“Nick (Taylor) is a perfect example of how guys can use the VGT to their advantage,” Mulholland explained. “Last year he played so great on our tour he won almost as much money playing the VGT as he did on PGA Tour Canada. That was huge for him. Making $70,000 instead of $35,000 is big. Sponsor money is at a point now where I can run the VGT at an operational level and not have to worry about my teaching income. Hopefully where we’ve come to will also start to allow me into the board room with some bigger corporations. Until then we have a tremendous tour main sponsor in MarketPlace IGA and equally supportive companies backing us. They deserve a lot of credit. We’re growing a little bit each year too. Who knows, one day we might run a PGA Tour Canada event ourselves but until then we are certainly proud of how far the VGT has come.”
What makes the VGT all the more interesting in terms of its platform is the amateur component Mulholland has put in place. Since many highly skilled amateurs aspire to become professionals one day, the VGT’s format of the amateurs playing alongside the pros in the same groups offers those players an apples-to-apples comparison of how their games stack up against the best.
“The last couple of years we’ve seen more of the college players utilize the VGT to stay sharp for college and university schedules,” Mulholland added. “But this helps them answer some of their questions if they’re playing in fields, in multiple-day events with pros. They get a sense of where their games are compared to some of the best pros in B.C and by extension some of the best in Canada. I think it’s vital for young amateurs. They play the same course, same conditions; same setup and to see where they compare. That gives them an idea of what they need to do to take next step. No, the VGT is not just a pro tour. It certainly gives amateurs a chance to play highly competitive golf before they make that key decision to turn pro.”
After a whirlwind week concluding the Web.com Tour season, it’s surely been a busy past few days for Hadwin and Taylor. Both went through the day-long PGA Tour orientation at TPC Sawgrass Monday and have had an on-going schedule of interviews and media ever since. Hadwin, in fact, was on hand in New York earlier this week to ring the NASDAQ closing bell. All of it won’t stop either from being at Gleneagles tomorrow morning to help reciprocate the support from Mulholland and the Vancouver Golf Tour.

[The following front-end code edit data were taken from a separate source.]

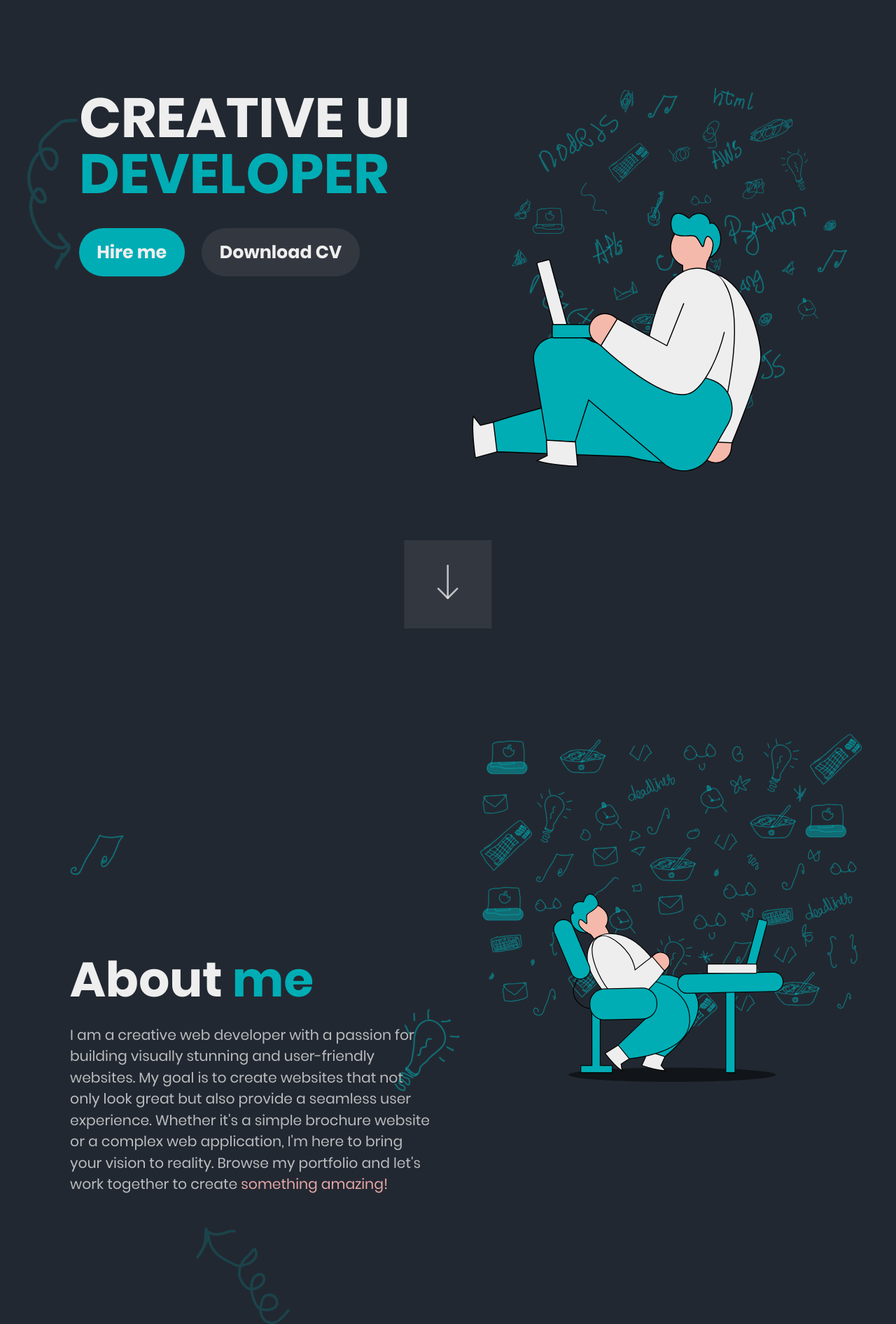
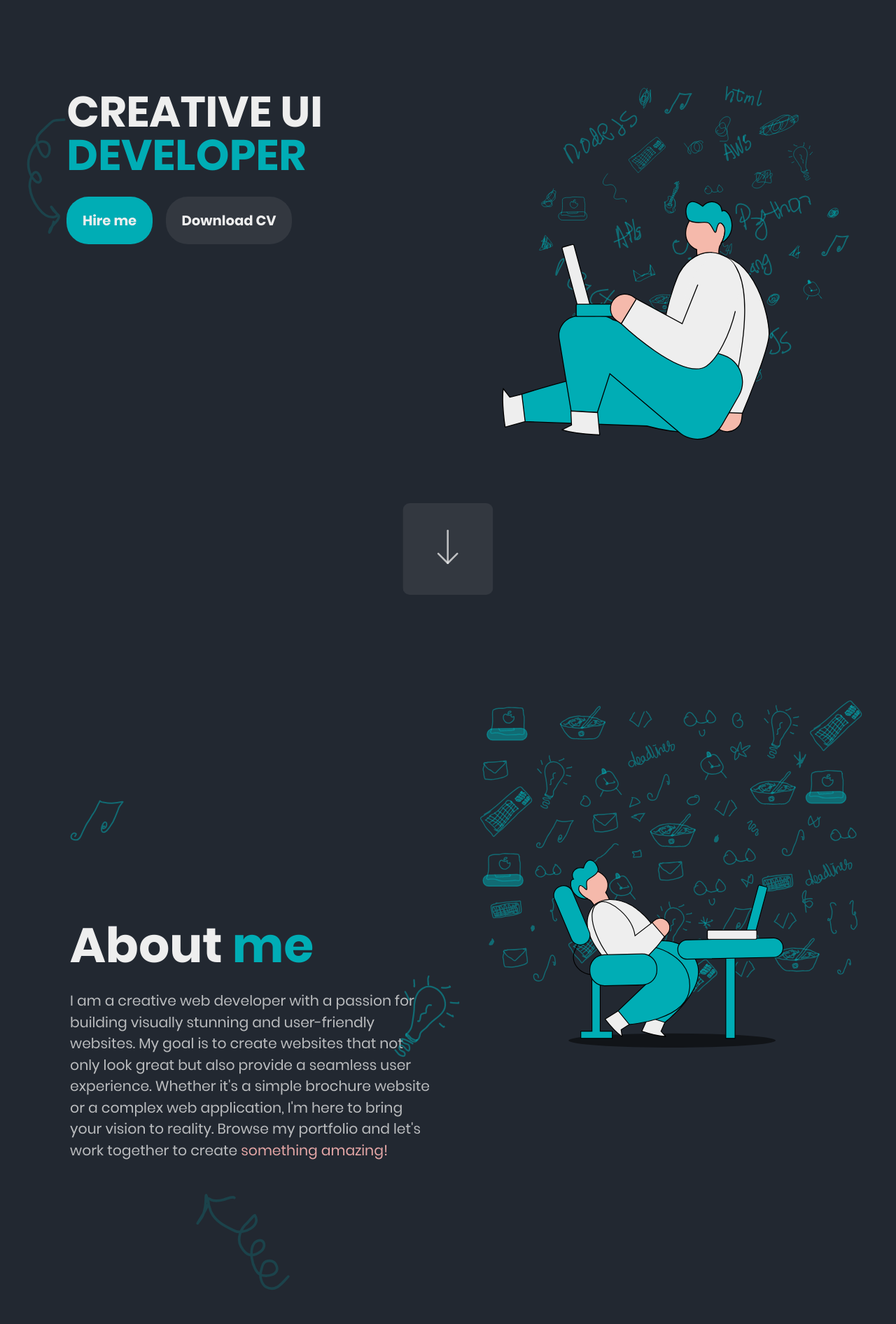
Before and after one commit to RaheemNadeem/abdul_dev_portfolio, a PHP site: page / in a window 1280 px wide. Shown: the part 146-2038 px from the top of the page at 70% size. Run offline with PHP 8.4, Linux system fonts and the light colour scheme.

Commit message:
made imporvements

```diff
--- a/index.html
+++ b/index.html
@@ -21,14 +21,14 @@
                 <div>
                     <h2>CREATIVE UI <span class="color-blue">DEVELOPER</span></h2>
                     <div class="hero-buttons-cont">
-                        <button class="hero-buttons hire-me">Hire me</button>
-                        <button class="hero-buttons download-cv">Download CV</button>
+                        <button class="hero-buttons hire-me" id="hireMe">Hire me</button>
+                        <div class="hero-buttons download-cv"><label for="">Download CV</label> </div>
                     </div>
                 </div>
             </div>
         </section>
 
-        <div class="arrow-down">
+        <div class="arrow-down" id="arrowDown">
             <img src="Images/hero-down-arrow.svg" alt="">
         </div>
 
@@ -37,13 +37,13 @@
             <div>
                 <img src="Images/musical-sign.svg" alt="" class="musical-sign">
 
-                <div class="about-me">
+                <div class="about-me" id="aboutMePara">
                         <h2 class="hero-heading about-me-heading">About
                             <span class="color-blue ">
                                 me
                             </span>
                         </h2>
-                    <p class="about-me-para">
+                    <p class="about-me-para" >
                         I am a creative web developer with a passion for building visually stunning and user-friendly websites. My goal is to create websites that not only look great but also provide a seamless user experience. Whether it's a simple brochure website or a complex web application, I'm here to bring your vision to reality. Browse my portfolio and let's work together to create  <span>something amazing!</span>
                     </p>
                     <img src="Images/lightbulb.svg" alt="" class="light-bulb">
@@ -129,5 +129,14 @@
         </footer>
 
     </div>
+    <script>
+        document.getElementById("hireMe").addEventListener("click",function(){
+            document.getElementById("contact").scrollIntoView({ behavior: 'smooth' });
+        })
+
+        document.getElementById("arrowDown").addEventListener("click",function(){
+            document.getElementById("aboutMePara").scrollIntoView({ behavior: 'smooth' });
+        })
+    </script>
 </body>
 </html>
--- a/style.css
+++ b/style.css
@@ -85,12 +85,27 @@
 
 .hire-me{
     background-color: rgba(0, 173, 181, 1);
+    border: 3px solid transparent;
+    cursor: pointer;
 
+}
+
+.hire-me:hover{
+    transition: all .2s;
+    border: 3px solid white;
 }
 
 .download-cv{
     background-color: rgba(57, 62, 70, 0.75);
     margin-left: 0.7em;
+    border: 3px solid transparent;
+    cursor: pointer;
+    display: inline-block;
+}
+
+.download-cv:hover{
+    transition: all .2s;
+    border: 3px solid white;
 }
 
 .arrow-down{
@@ -101,6 +116,14 @@
     display: inline-block;
     transform: translate(-50%,0);
     margin-left: 50%;
+    border: 2px solid transparent;
+    border-radius: 10px;
+    cursor: pointer;
+}
+
+.arrow-down:hover{
+    border:2px solid white;
+    transition: all 0.2s;
 }
 
 .arrow-down>img{
@@ -177,6 +200,7 @@
     border:none;
     font-size: 0.5em;
     line-height: 0.43rem;
+    border:3px solid transparent;
 }
 
 .recent-works-buttons:nth-child(even){
@@ -269,6 +293,7 @@
 
 .footer-nav-link >a{
     display: flex;
+    text-decoration: none;
 }
 
 .footer-nav-link:nth-child(even){
@@ -296,6 +321,13 @@
 .social-link{
     cursor: pointer;
     width: 1.7em;
+    border:3px solid transparent;
+    border-radius: 30px;
+}
+
+.social-link:hover{
+    border:3px solid white;
+    transition: 0.2s all;
 }
 
 .footer-section > p {
@@ -485,3 +517,29 @@
     }
 
  }
+
+ @media (min-width: 1150px) {
+    .width-100pc {
+        width: 60%;
+    }
+
+ }
+
+ @media (min-width: 1240px) {
+    .width-100pc {
+        width: 60%;
+      }
+
+    .hero-content {
+        font-size: 1.7vw;
+    }
+
+    .hero-content > img {
+        height: 13vw;
+    }
+
+    .width-100pc {
+        width: 50%;
+    }
+
+ }
```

“Fraser has done an amazing job along with all of his VGT team,” Taylor said. “I’m happy to help him whenever I can.